(PROMPT) Give back every line of the material below that has the string "confini".

________________________________________

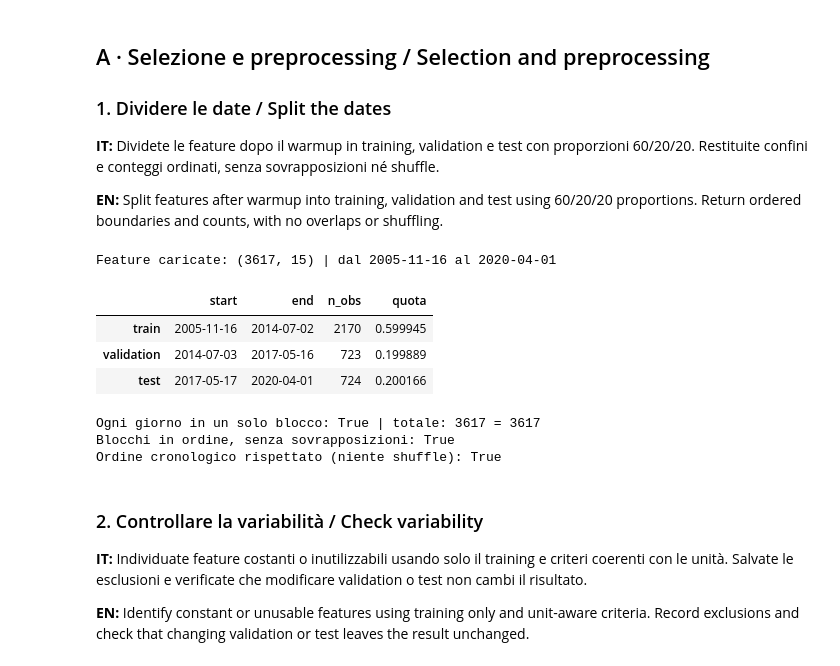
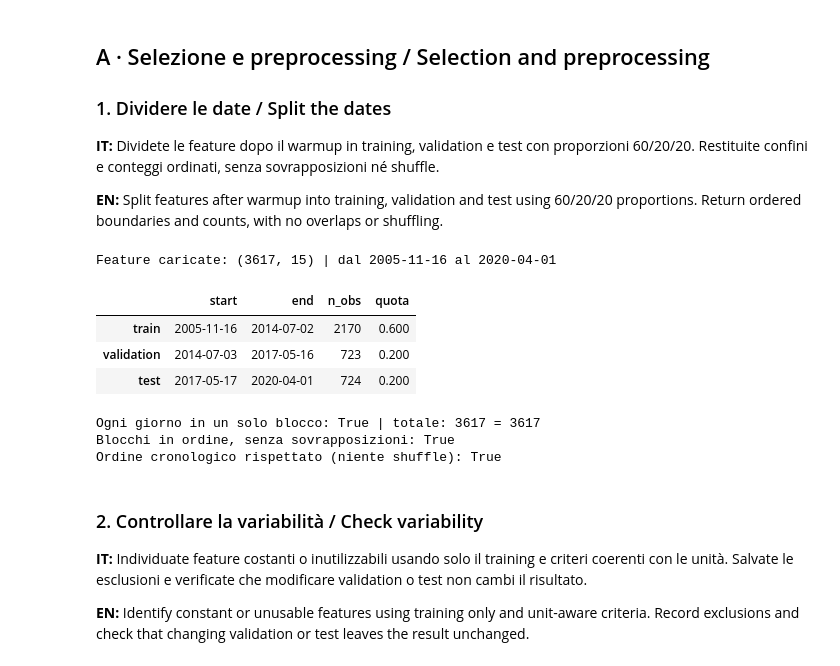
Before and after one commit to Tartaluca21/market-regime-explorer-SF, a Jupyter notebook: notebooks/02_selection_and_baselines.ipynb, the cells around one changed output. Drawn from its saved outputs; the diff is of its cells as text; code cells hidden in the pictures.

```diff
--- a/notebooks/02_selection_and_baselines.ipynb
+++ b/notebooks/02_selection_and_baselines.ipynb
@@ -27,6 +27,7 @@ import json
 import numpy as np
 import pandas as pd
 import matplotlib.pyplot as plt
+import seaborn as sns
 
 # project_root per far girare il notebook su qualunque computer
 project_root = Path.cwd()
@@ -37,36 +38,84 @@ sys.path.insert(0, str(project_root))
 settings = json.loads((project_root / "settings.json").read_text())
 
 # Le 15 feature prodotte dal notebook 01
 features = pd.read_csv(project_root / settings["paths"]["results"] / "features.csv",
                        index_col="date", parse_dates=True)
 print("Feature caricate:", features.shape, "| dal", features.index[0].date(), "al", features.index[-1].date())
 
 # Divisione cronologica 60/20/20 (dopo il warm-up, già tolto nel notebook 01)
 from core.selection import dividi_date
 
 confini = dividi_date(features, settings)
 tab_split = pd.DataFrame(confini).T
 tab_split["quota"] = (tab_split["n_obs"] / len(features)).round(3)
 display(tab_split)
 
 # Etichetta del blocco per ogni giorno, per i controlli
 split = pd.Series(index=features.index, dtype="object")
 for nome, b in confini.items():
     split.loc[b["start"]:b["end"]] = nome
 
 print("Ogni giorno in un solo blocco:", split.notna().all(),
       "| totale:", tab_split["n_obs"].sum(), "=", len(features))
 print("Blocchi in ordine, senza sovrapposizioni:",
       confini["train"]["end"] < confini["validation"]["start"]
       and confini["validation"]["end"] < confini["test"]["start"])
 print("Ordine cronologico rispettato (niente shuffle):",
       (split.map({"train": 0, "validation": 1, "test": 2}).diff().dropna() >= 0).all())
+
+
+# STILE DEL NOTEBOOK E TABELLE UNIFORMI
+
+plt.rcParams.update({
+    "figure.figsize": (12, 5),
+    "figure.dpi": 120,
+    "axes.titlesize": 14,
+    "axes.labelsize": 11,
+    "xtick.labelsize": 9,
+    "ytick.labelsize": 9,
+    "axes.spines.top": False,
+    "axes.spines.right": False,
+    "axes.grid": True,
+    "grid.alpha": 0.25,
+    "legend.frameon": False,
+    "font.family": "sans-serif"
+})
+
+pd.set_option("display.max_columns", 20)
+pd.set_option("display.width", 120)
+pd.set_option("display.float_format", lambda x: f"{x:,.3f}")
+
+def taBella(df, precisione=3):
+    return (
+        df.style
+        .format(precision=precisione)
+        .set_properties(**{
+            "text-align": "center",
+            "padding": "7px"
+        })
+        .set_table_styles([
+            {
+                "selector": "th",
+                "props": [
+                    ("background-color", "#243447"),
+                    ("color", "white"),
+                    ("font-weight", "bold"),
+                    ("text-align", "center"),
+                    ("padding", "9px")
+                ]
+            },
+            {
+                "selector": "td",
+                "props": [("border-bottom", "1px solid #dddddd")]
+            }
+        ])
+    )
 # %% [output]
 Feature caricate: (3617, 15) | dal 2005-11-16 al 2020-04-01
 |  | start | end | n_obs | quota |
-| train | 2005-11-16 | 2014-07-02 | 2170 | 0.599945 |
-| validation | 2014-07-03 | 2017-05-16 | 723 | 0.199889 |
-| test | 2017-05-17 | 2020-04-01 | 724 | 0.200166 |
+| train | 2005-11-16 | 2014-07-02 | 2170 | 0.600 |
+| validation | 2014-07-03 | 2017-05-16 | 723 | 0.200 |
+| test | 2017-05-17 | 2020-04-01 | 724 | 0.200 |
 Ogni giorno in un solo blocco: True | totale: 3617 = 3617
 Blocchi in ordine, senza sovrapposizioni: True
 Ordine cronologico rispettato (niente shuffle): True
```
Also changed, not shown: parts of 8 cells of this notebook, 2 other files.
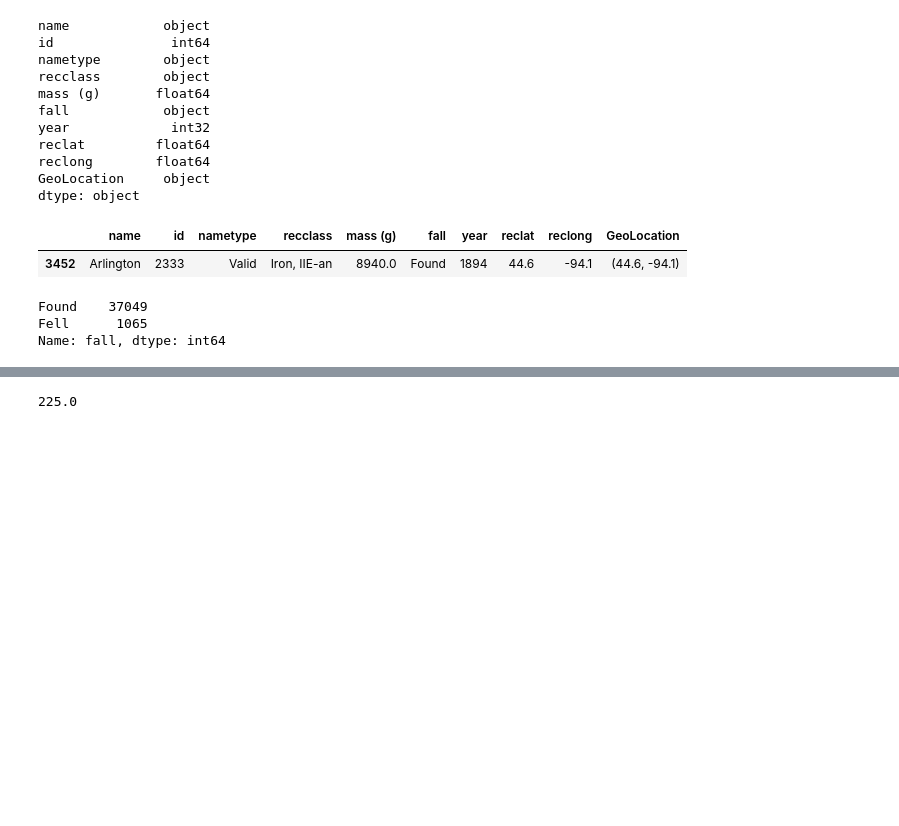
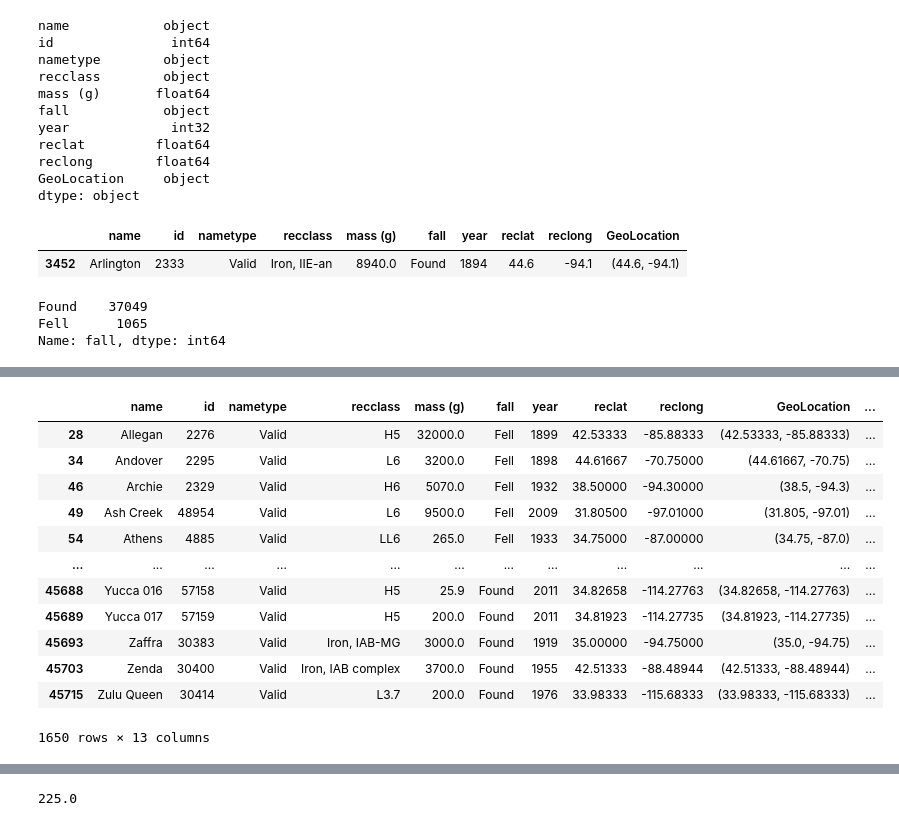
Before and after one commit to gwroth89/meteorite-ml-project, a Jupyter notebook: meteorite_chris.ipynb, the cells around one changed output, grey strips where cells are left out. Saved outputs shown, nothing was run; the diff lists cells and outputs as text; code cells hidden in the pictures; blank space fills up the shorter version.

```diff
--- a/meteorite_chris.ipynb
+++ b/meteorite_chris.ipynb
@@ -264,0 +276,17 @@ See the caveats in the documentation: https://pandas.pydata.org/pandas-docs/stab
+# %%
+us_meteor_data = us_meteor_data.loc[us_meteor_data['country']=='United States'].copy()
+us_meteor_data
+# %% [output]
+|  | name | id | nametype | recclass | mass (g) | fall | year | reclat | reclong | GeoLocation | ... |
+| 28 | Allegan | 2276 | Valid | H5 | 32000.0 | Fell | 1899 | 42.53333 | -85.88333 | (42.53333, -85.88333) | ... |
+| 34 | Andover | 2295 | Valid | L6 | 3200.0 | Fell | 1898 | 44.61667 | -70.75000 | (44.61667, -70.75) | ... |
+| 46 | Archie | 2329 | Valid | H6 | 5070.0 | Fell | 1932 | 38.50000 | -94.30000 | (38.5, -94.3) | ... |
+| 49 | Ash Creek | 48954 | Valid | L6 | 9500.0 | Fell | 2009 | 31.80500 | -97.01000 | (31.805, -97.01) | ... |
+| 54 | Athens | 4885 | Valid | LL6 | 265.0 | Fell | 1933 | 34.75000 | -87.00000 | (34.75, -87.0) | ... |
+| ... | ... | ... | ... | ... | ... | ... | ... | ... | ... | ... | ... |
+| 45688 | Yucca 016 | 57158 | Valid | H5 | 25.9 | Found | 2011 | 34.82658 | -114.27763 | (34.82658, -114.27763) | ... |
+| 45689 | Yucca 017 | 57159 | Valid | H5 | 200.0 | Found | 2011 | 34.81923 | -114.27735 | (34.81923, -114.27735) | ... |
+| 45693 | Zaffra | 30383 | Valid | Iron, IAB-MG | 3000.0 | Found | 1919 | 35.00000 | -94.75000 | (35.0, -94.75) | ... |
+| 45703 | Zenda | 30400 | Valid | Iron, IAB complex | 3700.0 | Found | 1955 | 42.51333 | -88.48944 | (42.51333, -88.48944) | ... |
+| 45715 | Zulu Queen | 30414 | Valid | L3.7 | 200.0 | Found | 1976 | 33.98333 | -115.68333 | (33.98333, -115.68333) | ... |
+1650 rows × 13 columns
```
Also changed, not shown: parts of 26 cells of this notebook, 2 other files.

________________________________________

(EXERCISE ANSWER)
 confini = dividi_date(features, settings)
 tab_split = pd.DataFrame(confini).T
 for nome, b in confini.items():
       confini["train"]["end"] < confini["validation"]["start"]
       and confini["validation"]["end"] < confini["test"]["start"])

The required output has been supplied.